Task item:
Repeat the entries without change, omitting the pictures.

--- Dataset Enclosed Below ---

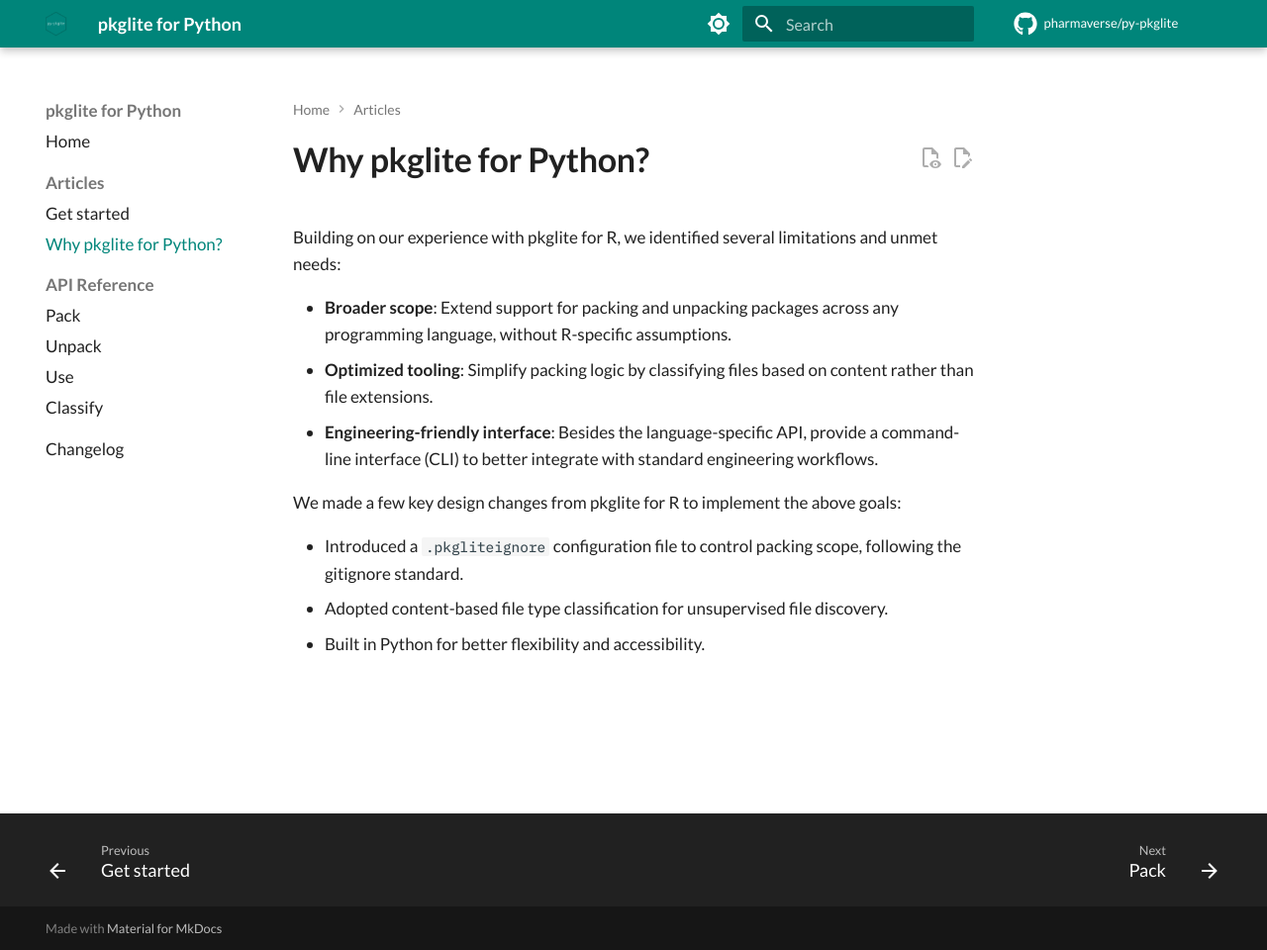
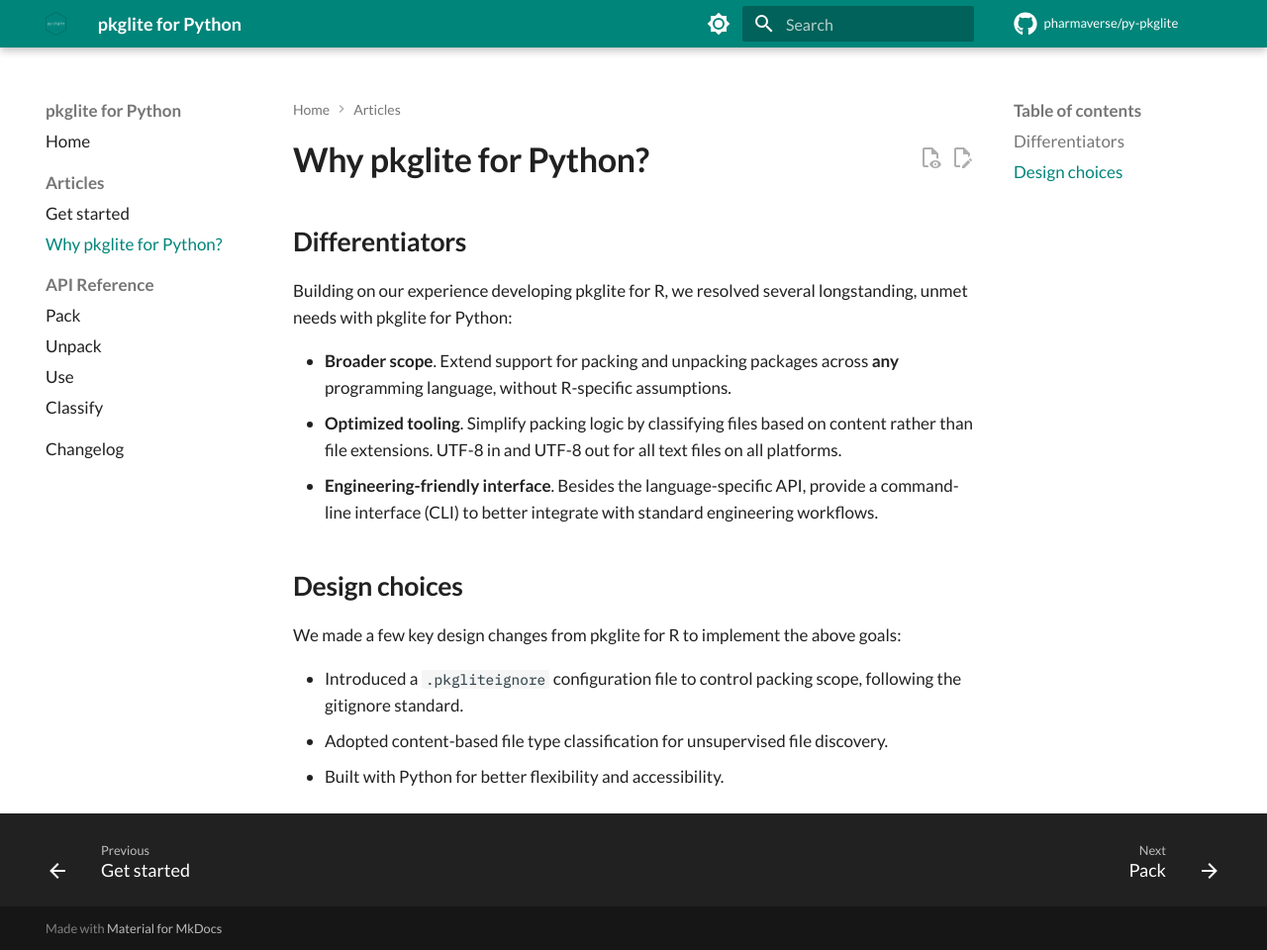
Before and after one commit to pharmaverse/py-pkglite, an MkDocs documentation site: the page built from docs/articles/design.md, in a window 1280 px wide and 960 px high. Shown: the whole window at 99% size. Built offline with MkDocs 1.6.1 and Material for MkDocs 9.7.7, drawn with Linux system fonts in a browser that asks for light colours; comment, search, counter and statistics services are not loaded.

Commit message:
Improve design article

```diff
--- a/docs/articles/design.md
+++ b/docs/articles/design.md
@@ -1,19 +1,24 @@
 # Why pkglite for Python?
 
-Building on our experience with pkglite for R,
-we identified several limitations and unmet needs:
+## Differentiators
 
-- **Broader scope**: Extend support for packing and unpacking packages
-  across any programming language, without R-specific assumptions.
-- **Optimized tooling**: Simplify packing logic by classifying files
+Building on our experience developing pkglite for R, we resolved several
+longstanding, unmet needs with pkglite for Python:
+
+- **Broader scope**. Extend support for packing and unpacking packages
+  across **any** programming language, without R-specific assumptions.
+- **Optimized tooling**. Simplify packing logic by classifying files
   based on content rather than file extensions.
-- **Engineering-friendly interface**: Besides the language-specific API,
+  UTF-8 in and UTF-8 out for all text files on all platforms.
+- **Engineering-friendly interface**. Besides the language-specific API,
   provide a command-line interface (CLI) to better integrate with
   standard engineering workflows.
+
+## Design choices
 
 We made a few key design changes from pkglite for R to implement the above goals:
 
 - Introduced a `.pkgliteignore` configuration file to control packing scope,
   following the gitignore standard.
 - Adopted content-based file type classification for unsupervised file discovery.
-- Built in Python for better flexibility and accessibility.
+- Built with Python for better flexibility and accessibility.
```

--- End of Enclosed Dataset ---

Result for this exercise:
Before and after one commit to pharmaverse/py-pkglite, an MkDocs documentation site: the page built from docs/articles/design.md, in a window 1280 px wide and 960 px high. Shown: the whole window at 99% size. Built offline with MkDocs 1.6.1 and Material for MkDocs 9.7.7, drawn with Linux system fonts in a browser that asks for light colours; comment, search, counter and statistics services are not loaded.

Commit message:
Improve design article

```diff
--- a/docs/articles/design.md
+++ b/docs/articles/design.md
@@ -1,19 +1,24 @@
 # Why pkglite for Python?
 
-Building on our experience with pkglite for R,
-we identified several limitations and unmet needs:
+## Differentiators
 
-- **Broader scope**: Extend support for packing and unpacking packages
-  across any programming language, without R-specific assumptions.
-- **Optimized tooling**: Simplify packing logic by classifying files
+Building on our experience developing pkglite for R, we resolved several
+longstanding, unmet needs with pkglite for Python:
+
+- **Broader scope**. Extend support for packing and unpacking packages
+  across **any** programming language, without R-specific assumptions.
+- **Optimized tooling**. Simplify packing logic by classifying files
   based on content rather than file extensions.
-- **Engineering-friendly interface**: Besides the language-specific API,
+  UTF-8 in and UTF-8 out for all text files on all platforms.
+- **Engineering-friendly interface**. Besides the language-specific API,
   provide a command-line interface (CLI) to better integrate with
   standard engineering workflows.
+
+## Design choices
 
 We made a few key design changes from pkglite for R to implement the above goals:
 
 - Introduced a `.pkgliteignore` configuration file to control packing scope,
   following the gitignore standard.
 - Adopted content-based file type classification for unsupervised file discovery.
-- Built in Python for better flexibility and accessibility.
+- Built with Python for better flexibility and accessibility.
```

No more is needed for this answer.